§ Activity
All the data below goes into the copy word for word, but the pictures don't.

==== Records for processing ====

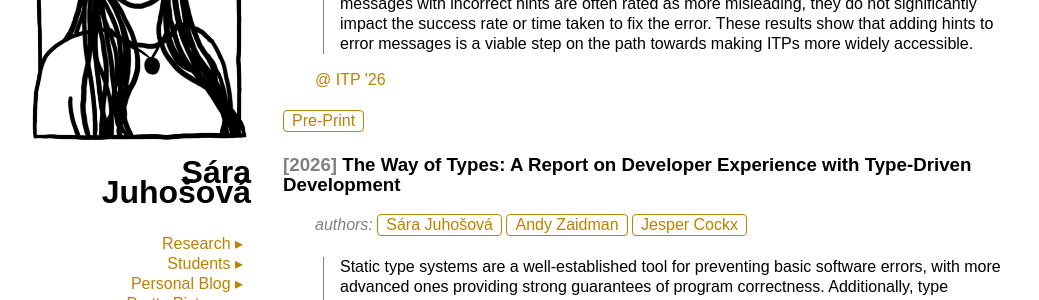
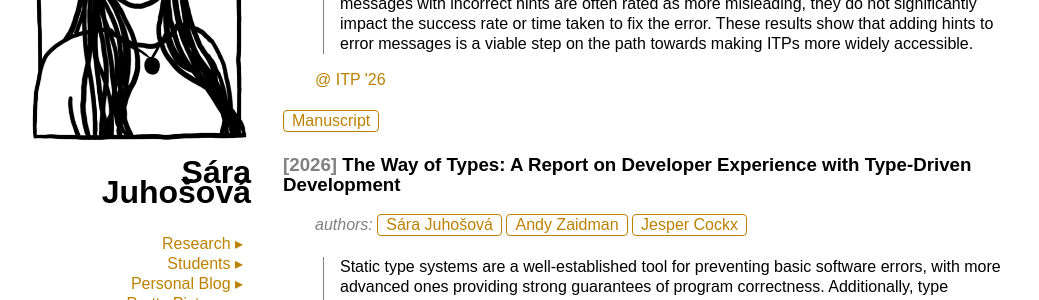
Before and after one commit to sarajuhosova/sarajuhosova.github.io, a Jekyll site: the page built from index.md, in a window 1280 px wide and 900 px high, scrolled down 1046 px. Shown: the part 148-448 px from the top of the window, without its empty margins (102-1141 px from the left). Built offline with Jekyll 4.4.1, drawn with Linux system fonts in a browser that asks for light colours.

Commit message:
Update ITP manuscript

```diff
--- a/_data/research.yaml
+++ b/_data/research.yaml
@@ -42,7 +42,7 @@
     - name: ITP '26
       link: https://itp-conference-2026.github.io/index.html
   links:
-    - title: Pre-Print
+    - title: Manuscript
       link: /assets/files/2026-itp.pdf
 - title: "The Way of Types: A Report on Developer Experience with Type-Driven Development"
   year: 2026
```
Also changed, not shown: 1 other file.
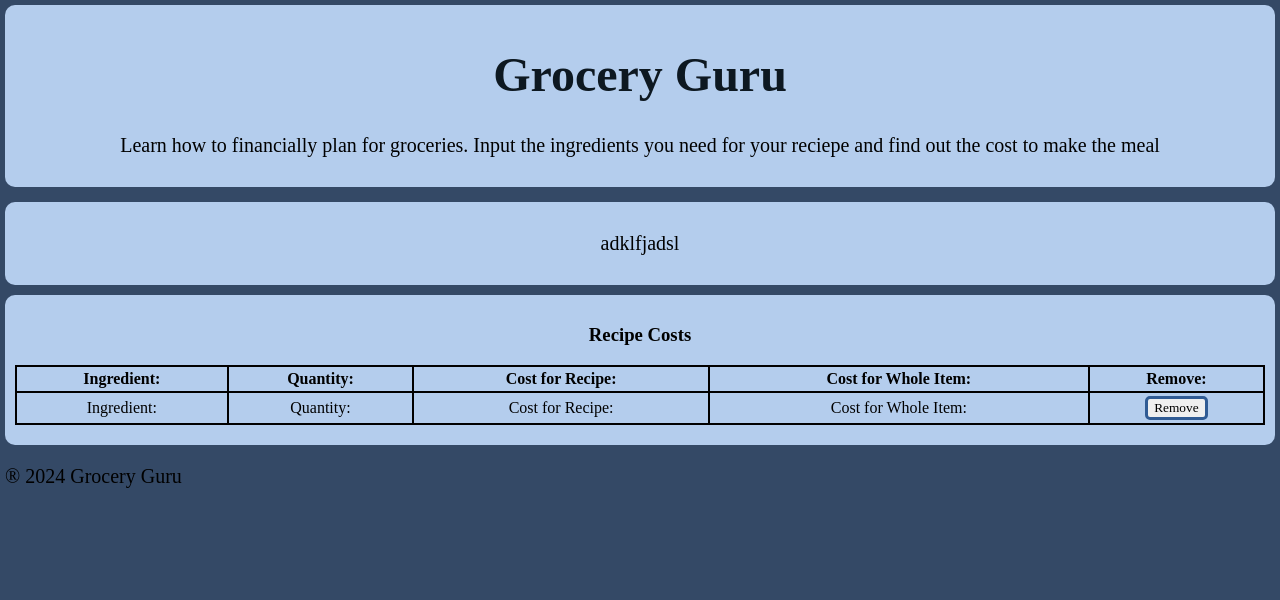
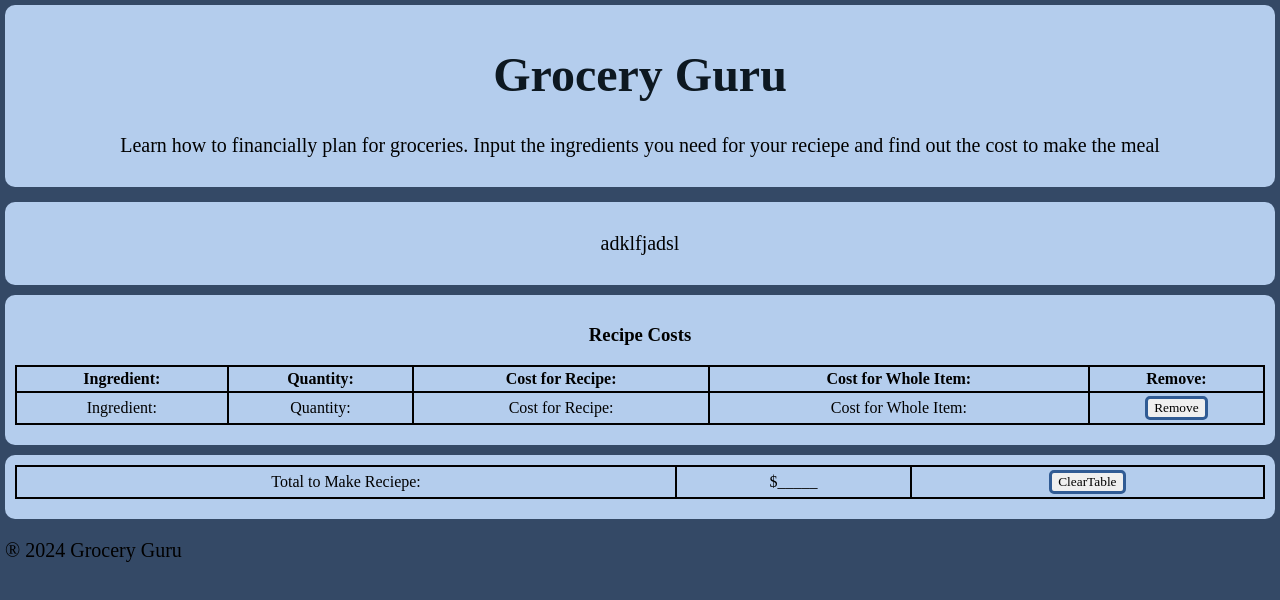
Before and after one commit to SofiaBLynch/CodeForChange2024, a React (Create React App) app: page / in a window 1280 px wide. Shown: the top 600 px of the page. Built offline with nearby package versions, Linux system fonts and the light colour scheme.

Commit message:
add total cost table

```diff
--- a/src/index.js
+++ b/src/index.js
@@ -5,6 +5,7 @@ import App from './App';
 import UserInput from './userInput';
 import OutputTable from './outputTable'
 import Copyright from './copyright'
+import TotalTable from './totalTable'
 
 const root = ReactDOM.createRoot(document.getElementById('root'));
 root.render(
@@ -12,6 +13,7 @@ root.render(
     <App />
     <UserInput />
     <OutputTable />
+    <TotalTable />
     <Copyright />
   </React.StrictMode>
 );
--- /dev/null
+++ b/src/totalTable.js
@@ -0,0 +1,19 @@
+import './totalTable.css';
+function TotalTable() {
+  return (
+    <div class="App">
+      <div class='outputTable'>
+        <table id='ingredientTable'>
+            <tr>
+                <td>Total to Make Reciepe:</td>
+                <td>$_____</td>
+                <td><button class='trashcan'>ClearTable</button></td>
+            </tr>
+
+        </table>
+      </div>
+    </div>
+  );
+}
+
+export default TotalTable;
```
Also changed, not shown: src/groceryBag.jpg (added), src/totalTable.css (added), 1 other file (tests, documents, lock files or other folders).
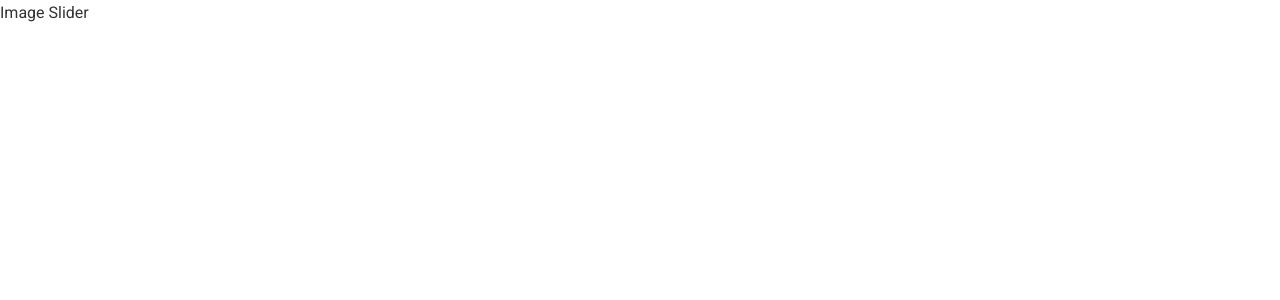
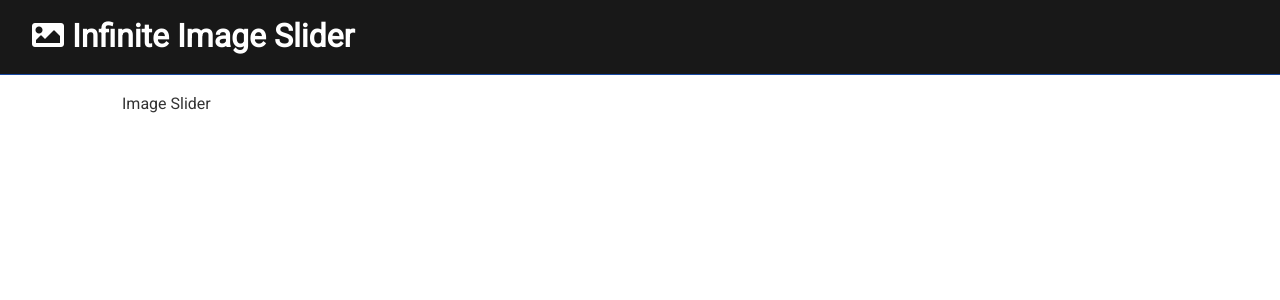
Before and after one commit to MischaGithub/BNRY-CHALLENGE, a React (Create React App) app in the folder client/: page / in a window 1280 px wide. Shown: the top 300 px of the page. Built offline with nearby package versions, Linux system fonts and the light colour scheme.

Commit message:
Added a navbar

```diff
--- a/client/public/index.html
+++ b/client/public/index.html
@@ -13,6 +13,13 @@
 
     <link rel="manifest" href="%PUBLIC_URL%/manifest.json" />
 
+    <link
+    rel="stylesheet"
+    href="https://use.fontawesome.com/releases/v5.13.0/css/all.css"
+    integrity="sha384-Bfad6CLCknfcloXFOyFnlgtENryhrpZCe29RTifKEixXQZ38WheV+i/6YWSzkz3V"
+    crossorigin="anonymous"
+  />
+
     <title>Infinite Image Slider</title>
   </head>
   <body>
--- a/client/src/App.css
+++ b/client/src/App.css
@@ -3,7 +3,7 @@
 /* Global Styles */
 :root {
   --primary-color: #003699;
-  --dark-color: #333333;
+  --dark-color: #000;
   --light-color: #f4f4f4;
   --danger-color: #dc3545;
   --success-color: #28a745;
--- a/client/src/App.js
+++ b/client/src/App.js
@@ -1,11 +1,17 @@
-import React from 'react';
+import React, {Fragment} from 'react';
 import './App.css';
+
+import Navbar from "./components/layout/Navbar";
 
 const App = () => {
   return (
-    <div className="App">
+    <Fragment>
+      <Navbar/>
+      <div className="container">
       Image Slider
-    </div>
+      </div>
+
+    </Fragment>
   );
 }
 
--- /dev/null
+++ b/client/src/components/layout/Navbar.js
@@ -0,0 +1,24 @@
+import React from "react";
+import PropTypes from "prop-types"
+
+const Navbar = ({ title, icon }) => {
+    return (
+        <div className="navbar bg-dark">
+            <h1>
+    <i className={icon}/> {title}
+            </h1>
+        </div>
+    )
+}
+
+Navbar.propTypes = {
+    title: PropTypes.string.isRequired,
+    icon: PropTypes.string
+}
+
+Navbar.defaultProps = {
+    title: "Infinite Image Slider",
+    icon: "fas fa-image"
+}
+
+export default Navbar;
```
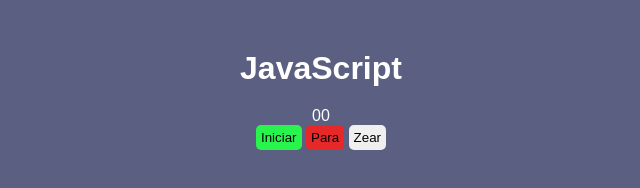
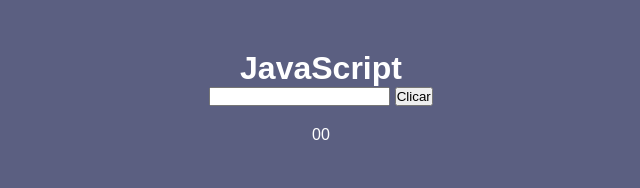
Before and after one commit to BrennoAlenkar/javascript, a plain HTML site: page index.html in a window 1280 px wide. Shown: the whole page, without its empty margins (319-959 px from the left). Drawn offline with Linux system fonts and the light colour scheme.

Commit message:
Atualizei

```diff
--- a/index.html
+++ b/index.html
@@ -8,11 +8,10 @@
 </head>
 <body>
     <h1>JavaScript</h1>
+
+    <input type="number" name="" id="input">
+    <button onclick="verificar()">Clicar</button>
     <p class="teste">00</p>
-
-    <button onclick="iniciarContagem()" class="btnIniciar">Iniciar</button>
-    <button onclick="pararContagem()" class="btnParar">Para</button>
-    <button onclick="zerar()" class="zerar">Zear</button>
 
     <script src="js/index.js"></script>
 </body>
--- a/js/index.js
+++ b/js/index.js
@@ -1,25 +1,20 @@
-function iniciarContagem() {
-    tempo = setInterval(function(){
-        let cronometro = document.querySelector('.teste').innerHTML;
-        cronometro = parseInt(cronometro) + 1;
+function verificar() {
+    let input = document.getElementById('input').value;
+    const ajax = new XMLHttpRequest();
+    ajax.open('GET', 'https://viacep.com.br/ws/'+ input +'/json/');
+    ajax.send();
 
-        document.querySelector('.teste').innerHTML = cronometro;
-        if(cronometro === 0) {
-            document.querySelector('.teste').innerHTML = 'Tempo esgotado';
-            pararContagem()
-            document.body.style.background = 'red';
+    ajax.onload = function () {
+        document.querySelector('.teste').innerHTML = this.responseText;
 
-        } else {
-            document.querySelector('.teste').innerHTML = cronometro;
-        }
-    }, 100)
+        let obj = JSON.parse(this.responseText);
+
+        let cidade = obj.localidade;
+        let setor = obj.bairro;
+        let ddd = obj.ddd;
+
+        document.querySelector('.teste').innerHTML = `${cidade}, ${setor}, ${ddd}`;
+
+    }
+
 }
-
-function pararContagem() {
-    clearInterval(tempo)
-}
-
-
-function zerar() {
-    location.reload()
-}
--- a/style/estilo.css
+++ b/style/estilo.css
@@ -15,26 +15,3 @@ body {
 .teste {
     margin-top: 20px;
 }
-
-.btnIniciar {
-    background-color: rgb(41, 244, 78);
-    padding: 5px;
-    border-radius: 5px;
-    border: none;
-    cursor: pointer;
-}
-
-.btnParar {
-    padding: 5px;
-    background-color: rgb(231, 40, 40);
-    border-radius: 5px;
-    border: none;
-    cursor: pointer;
-}
-
-.zerar {
-    padding: 5px;
-    border-radius: 5px;
-    border: none;
-    cursor: pointer;
-}
```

====

§ Solution to this task
Before and after one commit to sarajuhosova/sarajuhosova.github.io, a Jekyll site: the page built from index.md, in a window 1280 px wide and 900 px high, scrolled down 1046 px. Shown: the part 148-448 px from the top of the window, without its empty margins (102-1141 px from the left). Built offline with Jekyll 4.4.1, drawn with Linux system fonts in a browser that asks for light colours.

Commit message:
Update ITP manuscript

```diff
--- a/_data/research.yaml
+++ b/_data/research.yaml
@@ -42,7 +42,7 @@
     - name: ITP '26
       link: https://itp-conference-2026.github.io/index.html
   links:
-    - title: Pre-Print
+    - title: Manuscript
       link: /assets/files/2026-itp.pdf
 - title: "The Way of Types: A Report on Developer Experience with Type-Driven Development"
   year: 2026
```
Also changed, not shown: 1 other file.
Before and after one commit to SofiaBLynch/CodeForChange2024, a React (Create React App) app: page / in a window 1280 px wide. Shown: the top 600 px of the page. Built offline with nearby package versions, Linux system fonts and the light colour scheme.

Commit message:
add total cost table

```diff
--- a/src/index.js
+++ b/src/index.js
@@ -5,6 +5,7 @@ import App from './App';
 import UserInput from './userInput';
 import OutputTable from './outputTable'
 import Copyright from './copyright'
+import TotalTable from './totalTable'
 
 const root = ReactDOM.createRoot(document.getElementById('root'));
 root.render(
@@ -12,6 +13,7 @@ root.render(
     <App />
     <UserInput />
     <OutputTable />
+    <TotalTable />
     <Copyright />
   </React.StrictMode>
 );
--- /dev/null
+++ b/src/totalTable.js
@@ -0,0 +1,19 @@
+import './totalTable.css';
+function TotalTable() {
+  return (
+    <div class="App">
+      <div class='outputTable'>
+        <table id='ingredientTable'>
+            <tr>
+                <td>Total to Make Reciepe:</td>
+                <td>$_____</td>
+                <td><button class='trashcan'>ClearTable</button></td>
+            </tr>
+
+        </table>
+      </div>
+    </div>
+  );
+}
+
+export default TotalTable;
```
Also changed, not shown: src/groceryBag.jpg (added), src/totalTable.css (added), 1 other file (tests, documents, lock files or other folders).
Before and after one commit to MischaGithub/BNRY-CHALLENGE, a React (Create React App) app in the folder client/: page / in a window 1280 px wide. Shown: the top 300 px of the page. Built offline with nearby package versions, Linux system fonts and the light colour scheme.

Commit message:
Added a navbar

```diff
--- a/client/public/index.html
+++ b/client/public/index.html
@@ -13,6 +13,13 @@
 
     <link rel="manifest" href="%PUBLIC_URL%/manifest.json" />
 
+    <link
+    rel="stylesheet"
+    href="https://use.fontawesome.com/releases/v5.13.0/css/all.css"
+    integrity="sha384-Bfad6CLCknfcloXFOyFnlgtENryhrpZCe29RTifKEixXQZ38WheV+i/6YWSzkz3V"
+    crossorigin="anonymous"
+  />
+
     <title>Infinite Image Slider</title>
   </head>
   <body>
--- a/client/src/App.css
+++ b/client/src/App.css
@@ -3,7 +3,7 @@
 /* Global Styles */
 :root {
   --primary-color: #003699;
-  --dark-color: #333333;
+  --dark-color: #000;
   --light-color: #f4f4f4;
   --danger-color: #dc3545;
   --success-color: #28a745;
--- a/client/src/App.js
+++ b/client/src/App.js
@@ -1,11 +1,17 @@
-import React from 'react';
+import React, {Fragment} from 'react';
 import './App.css';
+
+import Navbar from "./components/layout/Navbar";
 
 const App = () => {
   return (
-    <div className="App">
+    <Fragment>
+      <Navbar/>
+      <div className="container">
       Image Slider
-    </div>
+      </div>
+
+    </Fragment>
   );
 }
 
--- /dev/null
+++ b/client/src/components/layout/Navbar.js
@@ -0,0 +1,24 @@
+import React from "react";
+import PropTypes from "prop-types"
+
+const Navbar = ({ title, icon }) => {
+    return (
+        <div className="navbar bg-dark">
+            <h1>
+    <i className={icon}/> {title}
+            </h1>
+        </div>
+    )
+}
+
+Navbar.propTypes = {
+    title: PropTypes.string.isRequired,
+    icon: PropTypes.string
+}
+
+Navbar.defaultProps = {
+    title: "Infinite Image Slider",
+    icon: "fas fa-image"
+}
+
+export default Navbar;
```
Before and after one commit to BrennoAlenkar/javascript, a plain HTML site: page index.html in a window 1280 px wide. Shown: the whole page, without its empty margins (319-959 px from the left). Drawn offline with Linux system fonts and the light colour scheme.

Commit message:
Atualizei

```diff
--- a/index.html
+++ b/index.html
@@ -8,11 +8,10 @@
 </head>
 <body>
     <h1>JavaScript</h1>
+
+    <input type="number" name="" id="input">
+    <button onclick="verificar()">Clicar</button>
     <p class="teste">00</p>
-
-    <button onclick="iniciarContagem()" class="btnIniciar">Iniciar</button>
-    <button onclick="pararContagem()" class="btnParar">Para</button>
-    <button onclick="zerar()" class="zerar">Zear</button>
 
     <script src="js/index.js"></script>
 </body>
--- a/js/index.js
+++ b/js/index.js
@@ -1,25 +1,20 @@
-function iniciarContagem() {
-    tempo = setInterval(function(){
-        let cronometro = document.querySelector('.teste').innerHTML;
-        cronometro = parseInt(cronometro) + 1;
+function verificar() {
+    let input = document.getElementById('input').value;
+    const ajax = new XMLHttpRequest();
+    ajax.open('GET', 'https://viacep.com.br/ws/'+ input +'/json/');
+    ajax.send();
 
-        document.querySelector('.teste').innerHTML = cronometro;
-        if(cronometro === 0) {
-            document.querySelector('.teste').innerHTML = 'Tempo esgotado';
-            pararContagem()
-            document.body.style.background = 'red';
+    ajax.onload = function () {
+        document.querySelector('.teste').innerHTML = this.responseText;
 
-        } else {
-            document.querySelector('.teste').innerHTML = cronometro;
-        }
-    }, 100)
+        let obj = JSON.parse(this.responseText);
+
+        let cidade = obj.localidade;
+        let setor = obj.bairro;
+        let ddd = obj.ddd;
+
+        document.querySelector('.teste').innerHTML = `${cidade}, ${setor}, ${ddd}`;
+
+    }
+
 }
-
-function pararContagem() {
-    clearInterval(tempo)
-}
-
-
-function zerar() {
-    location.reload()
-}
--- a/style/estilo.css
+++ b/style/estilo.css
@@ -15,26 +15,3 @@ body {
 .teste {
     margin-top: 20px;
 }
-
-.btnIniciar {
-    background-color: rgb(41, 244, 78);
-    padding: 5px;
-    border-radius: 5px;
-    border: none;
-    cursor: pointer;
-}
-
-.btnParar {
-    padding: 5px;
-    background-color: rgb(231, 40, 40);
-    border-radius: 5px;
-    border: none;
-    cursor: pointer;
-}
-
-.zerar {
-    padding: 5px;
-    border-radius: 5px;
-    border: none;
-    cursor: pointer;
-}
```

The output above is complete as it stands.